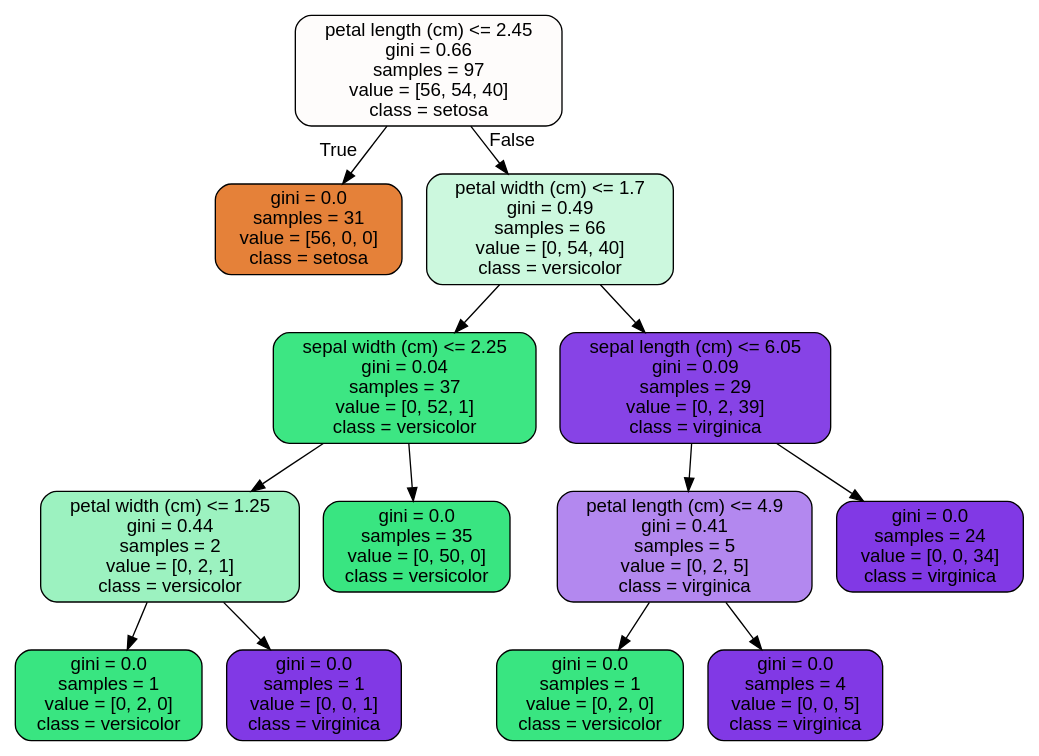
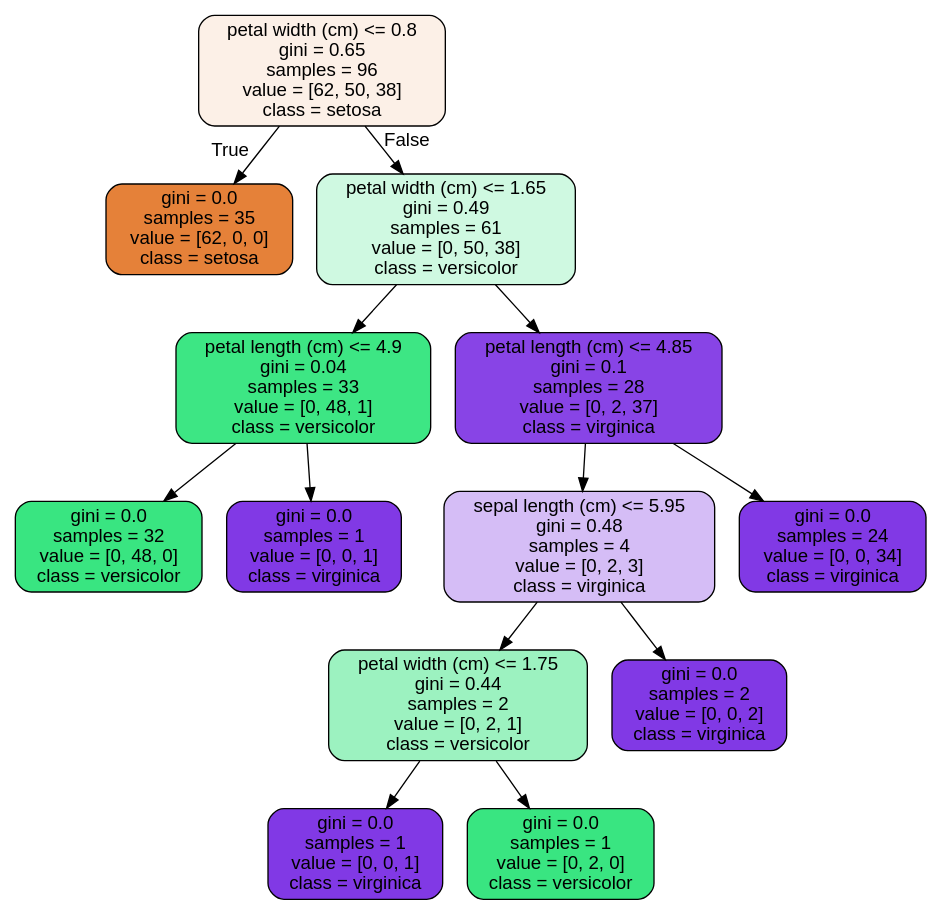
The diagram in Unit 14 - Supervised Learning/14.4 Random Forest Coronavirus case study/tree.dot (faridjn/-Springboard-7_2_5_API-Mini-Project), drawn with Graphviz before and after one commit. The commit also changed 2 other files, not shown here.

```diff
--- a/Unit 14 - Supervised Learning/14.4 Random Forest Coronavirus case study/tree.dot
+++ b/Unit 14 - Supervised Learning/14.4 Random Forest Coronavirus case study/tree.dot
@@ -1,29 +1,29 @@
 digraph Tree {
 node [shape=box, style="filled, rounded", color="black", fontname="helvetica"] ;
 edge [fontname="helvetica"] ;
-0 [label="petal length (cm) <= 2.45\ngini = 0.66\nsamples = 97\nvalue = [56, 54, 40]\nclass = setosa", fillcolor="#fefcfb"] ;
-1 [label="gini = 0.0\nsamples = 31\nvalue = [56, 0, 0]\nclass = setosa", fillcolor="#e58139"] ;
+0 [label="petal width (cm) <= 0.8\ngini = 0.65\nsamples = 96\nvalue = [62, 50, 38]\nclass = setosa", fillcolor="#fcf0e7"] ;
+1 [label="gini = 0.0\nsamples = 35\nvalue = [62, 0, 0]\nclass = setosa", fillcolor="#e58139"] ;
 0 -> 1 [labeldistance=2.5, labelangle=45, headlabel="True"] ;
-2 [label="petal width (cm) <= 1.7\ngini = 0.49\nsamples = 66\nvalue = [0, 54, 40]\nclass = versicolor", fillcolor="#ccf8de"] ;
+2 [label="petal width (cm) <= 1.65\ngini = 0.49\nsamples = 61\nvalue = [0, 50, 38]\nclass = versicolor", fillcolor="#cff9e1"] ;
 0 -> 2 [labeldistance=2.5, labelangle=-45, headlabel="False"] ;
-3 [label="sepal width (cm) <= 2.25\ngini = 0.04\nsamples = 37\nvalue = [0, 52, 1]\nclass = versicolor", fillcolor="#3de683"] ;
+3 [label="petal length (cm) <= 4.9\ngini = 0.04\nsamples = 33\nvalue = [0, 48, 1]\nclass = versicolor", fillcolor="#3de684"] ;
 2 -> 3 ;
-4 [label="petal width (cm) <= 1.25\ngini = 0.44\nsamples = 2\nvalue = [0, 2, 1]\nclass = versicolor", fillcolor="#9cf2c0"] ;
+4 [label="gini = 0.0\nsamples = 32\nvalue = [0, 48, 0]\nclass = versicolor", fillcolor="#39e581"] ;
 3 -> 4 ;
-5 [label="gini = 0.0\nsamples = 1\nvalue = [0, 2, 0]\nclass = versicolor", fillcolor="#39e581"] ;
-4 -> 5 ;
-6 [label="gini = 0.0\nsamples = 1\nvalue = [0, 0, 1]\nclass = virginica", fillcolor="#8139e5"] ;
-4 -> 6 ;
-7 [label="gini = 0.0\nsamples = 35\nvalue = [0, 50, 0]\nclass = versicolor", fillcolor="#39e581"] ;
-3 -> 7 ;
-8 [label="sepal length (cm) <= 6.05\ngini = 0.09\nsamples = 29\nvalue = [0, 2, 39]\nclass = virginica", fillcolor="#8743e6"] ;
-2 -> 8 ;
-9 [label="petal length (cm) <= 4.9\ngini = 0.41\nsamples = 5\nvalue = [0, 2, 5]\nclass = virginica", fillcolor="#b388ef"] ;
+5 [label="gini = 0.0\nsamples = 1\nvalue = [0, 0, 1]\nclass = virginica", fillcolor="#8139e5"] ;
+3 -> 5 ;
+6 [label="petal length (cm) <= 4.85\ngini = 0.1\nsamples = 28\nvalue = [0, 2, 37]\nclass = virginica", fillcolor="#8844e6"] ;
+2 -> 6 ;
+7 [label="sepal length (cm) <= 5.95\ngini = 0.48\nsamples = 4\nvalue = [0, 2, 3]\nclass = virginica", fillcolor="#d5bdf6"] ;
+6 -> 7 ;
+8 [label="petal width (cm) <= 1.75\ngini = 0.44\nsamples = 2\nvalue = [0, 2, 1]\nclass = versicolor", fillcolor="#9cf2c0"] ;
+7 -> 8 ;
+9 [label="gini = 0.0\nsamples = 1\nvalue = [0, 0, 1]\nclass = virginica", fillcolor="#8139e5"] ;
 8 -> 9 ;
 10 [label="gini = 0.0\nsamples = 1\nvalue = [0, 2, 0]\nclass = versicolor", fillcolor="#39e581"] ;
-9 -> 10 ;
-11 [label="gini = 0.0\nsamples = 4\nvalue = [0, 0, 5]\nclass = virginica", fillcolor="#8139e5"] ;
-9 -> 11 ;
+8 -> 10 ;
+11 [label="gini = 0.0\nsamples = 2\nvalue = [0, 0, 2]\nclass = virginica", fillcolor="#8139e5"] ;
+7 -> 11 ;
 12 [label="gini = 0.0\nsamples = 24\nvalue = [0, 0, 34]\nclass = virginica", fillcolor="#8139e5"] ;
-8 -> 12 ;
+6 -> 12 ;
 }
```
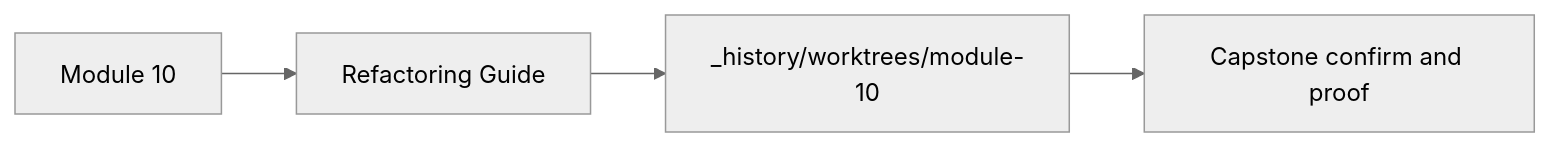
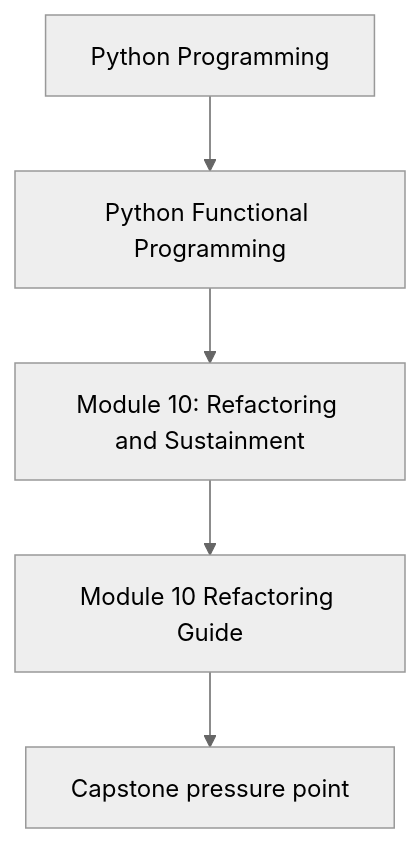
Before and after one commit to bijux/bijux-masterclass: the first of 2 diagrams in programs/python-programming/python-functional-programming/course-book/module-10-refactoring-and-sustainment/refactoring-guide.md, drawn with Mermaid (neutral theme). The commit also changed other lines of this file and 118 other files, not shown here.

Commit message:
docs(python-functional-programming): align concept page diagrams

````diff
--- a/programs/python-programming/python-functional-programming/course-book/module-10-refactoring-and-sustainment/refactoring-guide.md
+++ b/programs/python-programming/python-functional-programming/course-book/module-10-refactoring-and-sustainment/refactoring-guide.md
@@ -7,6 +7,7 @@
 ```mermaid
-graph LR
-  module["Module 10"] --> guide["Refactoring Guide"]
-  guide --> worktree["_history/worktrees/module-10"]
-  worktree --> proof["Capstone confirm and proof"]
+flowchart TD
+  family["Python Programming"] --> program["Python Functional Programming"]
+  program --> module["Module 10: Refactoring and Sustainment"]
+  module --> concept["Module 10 Refactoring Guide"]
+  concept --> capstone["Capstone pressure point"]
 ```
````
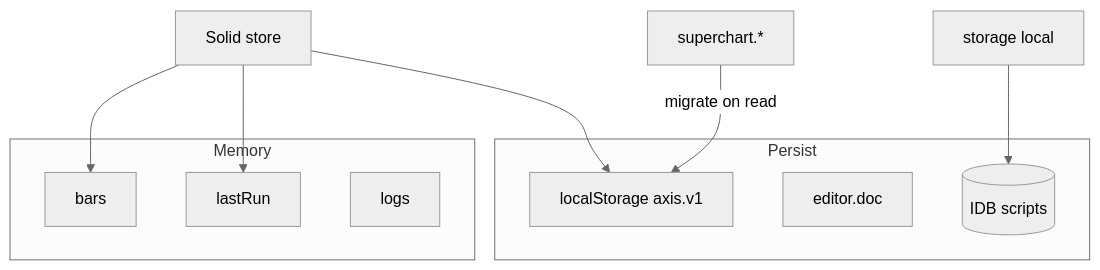
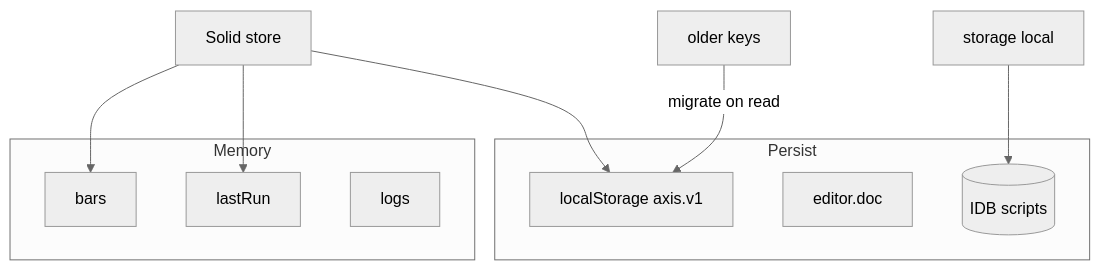
Before and after one commit to hoox-sh/axis: the diagram in docs/architecture/state-namespaces.mdx, drawn with Mermaid (neutral theme). The commit also changed other lines of this file and 55 other files, not shown here.

````diff
--- a/docs/architecture/state-namespaces.mdx
+++ b/docs/architecture/state-namespaces.mdx
@@ -50,18 +50,18 @@
 ```mermaid
 flowchart TB
   subgraph Persist
     LS[localStorage axis.v1]
     ED[editor.doc]
     IDB[(IDB scripts)]
   end
   subgraph Memory
     BARS[bars]
     LR[lastRun]
     LOGS[logs]
   end
   UI[Solid store] --> LS
   UI --> BARS
   UI --> LR
   LIB[storage local] --> IDB
-  LEG[superchart.*] -->|migrate on read| LS
+  LEG[older keys] -->|migrate on read| LS
 ```
````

WORK TASK
Pictures aside, reproduce the listing above exactly.

ANSWER BELOW
The diagram in Unit 14 - Supervised Learning/14.4 Random Forest Coronavirus case study/tree.dot (faridjn/-Springboard-7_2_5_API-Mini-Project), drawn with Graphviz before and after one commit. The commit also changed 2 other files, not shown here.

```diff
--- a/Unit 14 - Supervised Learning/14.4 Random Forest Coronavirus case study/tree.dot
+++ b/Unit 14 - Supervised Learning/14.4 Random Forest Coronavirus case study/tree.dot
@@ -1,29 +1,29 @@
 digraph Tree {
 node [shape=box, style="filled, rounded", color="black", fontname="helvetica"] ;
 edge [fontname="helvetica"] ;
-0 [label="petal length (cm) <= 2.45\ngini = 0.66\nsamples = 97\nvalue = [56, 54, 40]\nclass = setosa", fillcolor="#fefcfb"] ;
-1 [label="gini = 0.0\nsamples = 31\nvalue = [56, 0, 0]\nclass = setosa", fillcolor="#e58139"] ;
+0 [label="petal width (cm) <= 0.8\ngini = 0.65\nsamples = 96\nvalue = [62, 50, 38]\nclass = setosa", fillcolor="#fcf0e7"] ;
+1 [label="gini = 0.0\nsamples = 35\nvalue = [62, 0, 0]\nclass = setosa", fillcolor="#e58139"] ;
 0 -> 1 [labeldistance=2.5, labelangle=45, headlabel="True"] ;
-2 [label="petal width (cm) <= 1.7\ngini = 0.49\nsamples = 66\nvalue = [0, 54, 40]\nclass = versicolor", fillcolor="#ccf8de"] ;
+2 [label="petal width (cm) <= 1.65\ngini = 0.49\nsamples = 61\nvalue = [0, 50, 38]\nclass = versicolor", fillcolor="#cff9e1"] ;
 0 -> 2 [labeldistance=2.5, labelangle=-45, headlabel="False"] ;
-3 [label="sepal width (cm) <= 2.25\ngini = 0.04\nsamples = 37\nvalue = [0, 52, 1]\nclass = versicolor", fillcolor="#3de683"] ;
+3 [label="petal length (cm) <= 4.9\ngini = 0.04\nsamples = 33\nvalue = [0, 48, 1]\nclass = versicolor", fillcolor="#3de684"] ;
 2 -> 3 ;
-4 [label="petal width (cm) <= 1.25\ngini = 0.44\nsamples = 2\nvalue = [0, 2, 1]\nclass = versicolor", fillcolor="#9cf2c0"] ;
+4 [label="gini = 0.0\nsamples = 32\nvalue = [0, 48, 0]\nclass = versicolor", fillcolor="#39e581"] ;
 3 -> 4 ;
-5 [label="gini = 0.0\nsamples = 1\nvalue = [0, 2, 0]\nclass = versicolor", fillcolor="#39e581"] ;
-4 -> 5 ;
-6 [label="gini = 0.0\nsamples = 1\nvalue = [0, 0, 1]\nclass = virginica", fillcolor="#8139e5"] ;
-4 -> 6 ;
-7 [label="gini = 0.0\nsamples = 35\nvalue = [0, 50, 0]\nclass = versicolor", fillcolor="#39e581"] ;
-3 -> 7 ;
-8 [label="sepal length (cm) <= 6.05\ngini = 0.09\nsamples = 29\nvalue = [0, 2, 39]\nclass = virginica", fillcolor="#8743e6"] ;
-2 -> 8 ;
-9 [label="petal length (cm) <= 4.9\ngini = 0.41\nsamples = 5\nvalue = [0, 2, 5]\nclass = virginica", fillcolor="#b388ef"] ;
+5 [label="gini = 0.0\nsamples = 1\nvalue = [0, 0, 1]\nclass = virginica", fillcolor="#8139e5"] ;
+3 -> 5 ;
+6 [label="petal length (cm) <= 4.85\ngini = 0.1\nsamples = 28\nvalue = [0, 2, 37]\nclass = virginica", fillcolor="#8844e6"] ;
+2 -> 6 ;
+7 [label="sepal length (cm) <= 5.95\ngini = 0.48\nsamples = 4\nvalue = [0, 2, 3]\nclass = virginica", fillcolor="#d5bdf6"] ;
+6 -> 7 ;
+8 [label="petal width (cm) <= 1.75\ngini = 0.44\nsamples = 2\nvalue = [0, 2, 1]\nclass = versicolor", fillcolor="#9cf2c0"] ;
+7 -> 8 ;
+9 [label="gini = 0.0\nsamples = 1\nvalue = [0, 0, 1]\nclass = virginica", fillcolor="#8139e5"] ;
 8 -> 9 ;
 10 [label="gini = 0.0\nsamples = 1\nvalue = [0, 2, 0]\nclass = versicolor", fillcolor="#39e581"] ;
-9 -> 10 ;
-11 [label="gini = 0.0\nsamples = 4\nvalue = [0, 0, 5]\nclass = virginica", fillcolor="#8139e5"] ;
-9 -> 11 ;
+8 -> 10 ;
+11 [label="gini = 0.0\nsamples = 2\nvalue = [0, 0, 2]\nclass = virginica", fillcolor="#8139e5"] ;
+7 -> 11 ;
 12 [label="gini = 0.0\nsamples = 24\nvalue = [0, 0, 34]\nclass = virginica", fillcolor="#8139e5"] ;
-8 -> 12 ;
+6 -> 12 ;
 }
```
Before and after one commit to bijux/bijux-masterclass: the first of 2 diagrams in programs/python-programming/python-functional-programming/course-book/module-10-refactoring-and-sustainment/refactoring-guide.md, drawn with Mermaid (neutral theme). The commit also changed other lines of this file and 118 other files, not shown here.

Commit message:
docs(python-functional-programming): align concept page diagrams

````diff
--- a/programs/python-programming/python-functional-programming/course-book/module-10-refactoring-and-sustainment/refactoring-guide.md
+++ b/programs/python-programming/python-functional-programming/course-book/module-10-refactoring-and-sustainment/refactoring-guide.md
@@ -7,6 +7,7 @@
 ```mermaid
-graph LR
-  module["Module 10"] --> guide["Refactoring Guide"]
-  guide --> worktree["_history/worktrees/module-10"]
-  worktree --> proof["Capstone confirm and proof"]
+flowchart TD
+  family["Python Programming"] --> program["Python Functional Programming"]
+  program --> module["Module 10: Refactoring and Sustainment"]
+  module --> concept["Module 10 Refactoring Guide"]
+  concept --> capstone["Capstone pressure point"]
 ```
````
Before and after one commit to hoox-sh/axis: the diagram in docs/architecture/state-namespaces.mdx, drawn with Mermaid (neutral theme). The commit also changed other lines of this file and 55 other files, not shown here.

````diff
--- a/docs/architecture/state-namespaces.mdx
+++ b/docs/architecture/state-namespaces.mdx
@@ -50,18 +50,18 @@
 ```mermaid
 flowchart TB
   subgraph Persist
     LS[localStorage axis.v1]
     ED[editor.doc]
     IDB[(IDB scripts)]
   end
   subgraph Memory
     BARS[bars]
     LR[lastRun]
     LOGS[logs]
   end
   UI[Solid store] --> LS
   UI --> BARS
   UI --> LR
   LIB[storage local] --> IDB
-  LEG[superchart.*] -->|migrate on read| LS
+  LEG[older keys] -->|migrate on read| LS
 ```
````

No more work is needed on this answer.